Wednesday during the markup process to overhaul the main education law of the land, No Child Left Behind, senators on the HELP committee managed to discuss a little-known but crucial tweak to how poor and rich school districts share education funding.
Known as “comparability of services,” it forces states and districts that receive Title 1 funding — federal money meant to bolster schools with high percentages of low-income students — to spend a near equal amount on poor and affluent schools. Lawmakers are taking up the issue since Title 1 funding comes to roughly $14.5 billion, meaning how states demonstrate their compliance with the provision matters a great deal.
The guidelines are complicated but over the years school districts have perfected tactics that allow them to get away with providing more funding to wealthy schools than high-poverty schools. The resultant discrepancy leaves the United States as one of three countries in the wealthy group of nations called OECD that spends more on wealthier schools than poor ones.
“We can no longer allow children’s Zip codes to determine the quality of their education, wrote HELP committee member Sen. Michael Bennet (D-Colo.) to the American Independent. “We need to ensure that our sparse federal dollars actually go to the disadvantaged children they were intended to serve, while also encouraging more equitable spending locally among schools.”
To that end, the bill to replace NCLB — co-written by HELP committee chair Tom Harkin (D-Iowa) and ranking member Mike Enzi (R-Wyo.) — would greatly improve the equitability of school spending. If passed, it would close a loophole that inaccurately represents how much funding poor schools receive, much to their financial detriment.
Under NCLB, districts display compliance with equal school spending by reporting the average salary amount teachers receive. However, that tactic obscures the major reason economically disadvantaged schools receive fewer local funds than wealthier schools: salaries at more affluent campuses are significantly higher since they hire more experienced instructors.
Moreover, teacher compensation makes up roughly 80 percent of school funding, and wealthier schools have more teachers to achieve smaller class sizes. The Harkin-Enzi bill would eliminate that method of reporting funding. Doing so, according to a GAO report, would mean augmenting the habits of 80 percent of surveyed schools.

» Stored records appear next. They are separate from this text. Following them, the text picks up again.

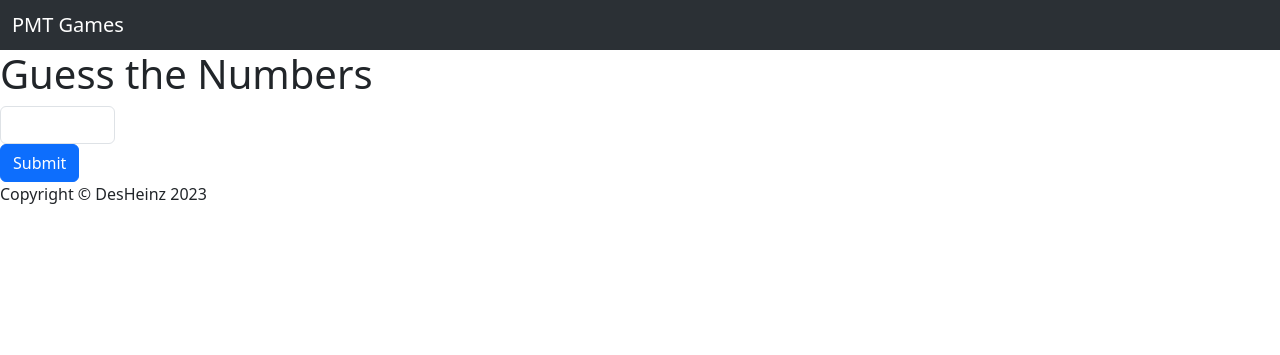
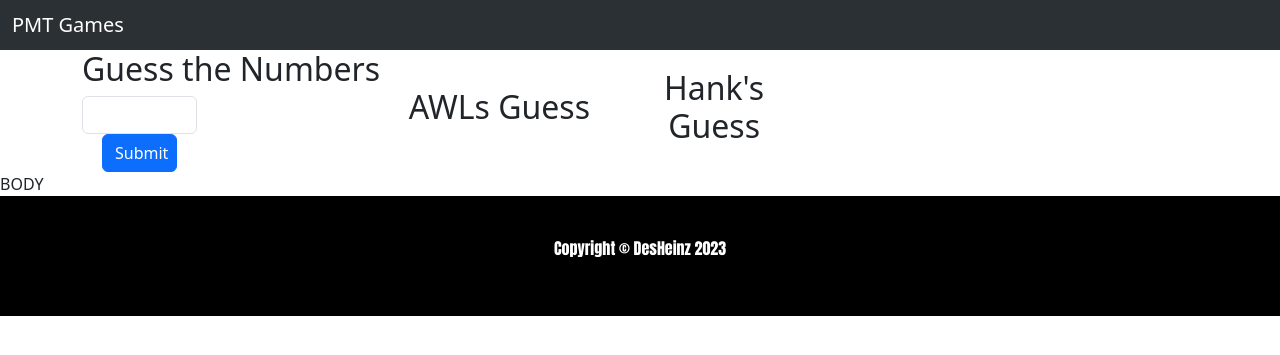
Before and after one commit to 2cheinz/pmt_lottery, a Flask app: page / in a window 1280 px wide. Shown: the top 355 px of the page. Run offline with Flask 2, Linux system fonts and the light colour scheme.

Commit message:
save point for css

```diff
--- /dev/null
+++ b/styles.css
@@ -0,0 +1,125 @@
+/*
+* {
+  border: 1px solid red;
+}
+*/
+
+body {
+    margin: auto;
+  }
+
+  .main {
+    background-color: black;
+    color: #8badcb;
+    font-family: Bebas Neue, Impact, -apple-system, Segoe UI, Arial, sans-serif;
+    padding-bottom: 100px;
+
+  }
+
+  .nav {
+    color: #8badcb;
+    display: flex;
+    justify-content: space-between;
+    align-items: center;
+    margin: 0 50px;
+    padding: 10px 50px;
+  }
+
+  .nav-logo {
+    margin: 0 50px;
+  }
+
+  .nav-links {
+    display: flex;
+    gap: 20px;
+    list-style: none;
+  }
+
+  .hero {
+    display: flex;
+    justify-content: space-between;
+    align-items: center;
+    margin: 10px 50px;
+    padding: 100px;
+    color: white;
+  }
+
+  .hero-content {
+    display: flex;
+    flex-direction: column;
+    justify-content: center;
+    align-items: flex-start;
+    gap: 10px;
+    /* Come back to this at some point and figure out how to do the spacing between the header, text, and button. */
+  }
+
+  button {
+    background-color: #FF8200;
+    color: white;
+    border-style: none;
+    border-radius: 5px;
+    width: 75px;
+    padding: 5px;
+  }
+
+  img {
+    border-radius: 10px;
+  }
+
+  .middle {
+    font-family: Bebas Neue, Impact, -apple-system, Segoe UI, Arial, sans-serif;
+    padding: 50px 100px 150px 100px;
+    background-color: #8badcb;
+  }
+
+  .container {
+    display: flex;
+    gap: 20px;
+  }
+
+  .title {
+    font-size: 36px;
+    font-weight: bolder;
+    color: #1F2937;
+    display: flex;
+    justify-content: center;
+    margin: 0 48px;
+    padding: 25px;
+  }
+
+  .info {
+    display: flex;
+    justify-content: center;
+    align-items: center;
+    flex-wrap: wrap;
+    gap: 10px;
+  }
+  .text {
+    color:black;
+    text-align: center;
+    font-size: 12px;
+  }
+
+
+  .image2 {
+    height: 200px;
+    width: 200px;
+  }
+
+  .sources {
+    background-color: white;
+    color: #8badcb;
+    display: flex;
+    justify-content: center;
+    gap: 20px;
+  }
+
+  .footer {
+    background-color: black;
+    font-family: Bebas Neue, Impact, -apple-system, Segoe UI, Arial, sans-serif;
+    color: white;
+    display: flex;
+    justify-content: center;
+    align-items: center;
+    padding: 40px;
+  }
--- a/templates/index.html
+++ b/templates/index.html
@@ -6,7 +6,7 @@
     <meta name="viewport" content="width=device-width, initial-scale=1">
     <link href="https://cdn.jsdelivr.net/npm/bootstrap@5.3.0-alpha1/dist/css/bootstrap.min.css" rel="stylesheet" integrity="sha384-GLhlTQ8iRABdZLl6O3oVMWSktQOp6b7In1Zl3/Jr59b6EGGoI1aFkw7cmDA6j6gD" crossorigin="anonymous">
     <title>Lottery Ball Machine</title>
-    <!-- <link rel="stylesheet" href="styles.css"> -->
+    <link rel="stylesheet" href="styles.css">
 </head>
 <body>
     <!-- Navbar content -->
@@ -16,9 +16,10 @@
         </div>
     </nav>
     <!-- End of Navbar content -->
-    <div class="hero">
-        <div class="form-group">
-            <h1>Guess the Numbers</h1>
+    <div class="container text-center">
+        <div class="row align-items-center">
+            <div class="col-auto">
+                <h2>Guess the Numbers</h2>
                 <form class="row gy-2 gx-3 align-items-center" method="POST" action="/">
                     <div class="col-auto">
                     <label class="visually-hidden" for="guess">Enter your guess:</label>
@@ -27,7 +28,15 @@
                     </div>
                 </form>
             </div>
+            <div class="col">
+                <h2>AWLs Guess</h2>
             </div>
+            <div class="col">
+                <h2>Hank's Guess</h2>
+            </div>
+        </div>
+    </div>
+    <div>BODY</div>
 
     <div class="footer">
         <p>Copyright &#169; DesHeinz 2023
```
Lines whose indentation alone changed are shown as unchanged.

A fairer way, analysts say and what the Harkin-Enzi bill is striving to achieve, is basing the reporting on spending per pupil.
Funding discrepancies are made much more explicit when teacher salaries aren’t assumed to be equal, and districts must then shore up the difference by sending more dollars to poorer schools.
Closing the comparability loophole is a good thing. For the first time, policymakers and the public will have transparent reporting of funding disparities between schools,” says Anne Hyslop, an education analysts at Education Sector. “Most importantly, it’s good for low-income kids, who are more likely today to be taught by inexperienced teachers.”
One aspect of the spending gap not addressed by the Harkin-Enzi bill is how similarity is defined. Earlier in the year, Sen. Bennet wrote a comparability spending bill with Sen. Thad Cochran (R-Miss.) that would allow no more than a 3 percent difference in funds allotted to poor and wealthy schools. The current standard is 10 percent.
School districts that have adopted the new reporting measures witnessed a jump in the amount of dollars poorer schools received. In Oakland, funding for low-income elementary schools increased 24 percent. The increased flexibility allowed principals to expand learning time in the classroom and add more teachers–techniques studies show improves student learning.
Some education stakeholders worry the new education bill would force schools to ship teachers to poorer districts to satisfy the comparability rule. During the hearing today, Sen. Al Franken (D-Minn.) had an amendment approved by the committee that assuaged those fears.
“It clarified that school districts don’t have to force teachers to transfer between schools to equalize funding between higher and lower income schools,” said Alexandra Fetissoff, spokesperson for Sen. Franken.
Though esoteric, the amendment was important since it keeps the onus on local authorities to find ways of incentivizing highly trained teachers of accepting jobs at low-income schools, an imperative set forth by lawmakers from both sides of the aisle who don’t the new federal education law to seem too invasive.
Also, the proposed bill doesn’t change the formula for how schools receive Title 1 funding. Currently, the majority of funding is based on a simple calculation of whether the student population has at two percent of its population qualified as low-income.
The Early and Secondary Education Act (ESEA) was swept into law under the Johnson administration in 1965. It outlines a wide array of funding procedures and the federal government’s role in local K-12 education. No Child Left Behind is the current iteration of that law and has been due for an overhaul since 2007. As its rules have placed burdensome expectations on local school administrators and labeled close to half of the schools in the country as failing, both sides of the aisle have called for its replacement.
To relieve states of NCLB’s punitive sting, The White House has offered states a quid pro quo arrangement to opt out of the law in exchange for increased accountability and oversight standards valued by the administration.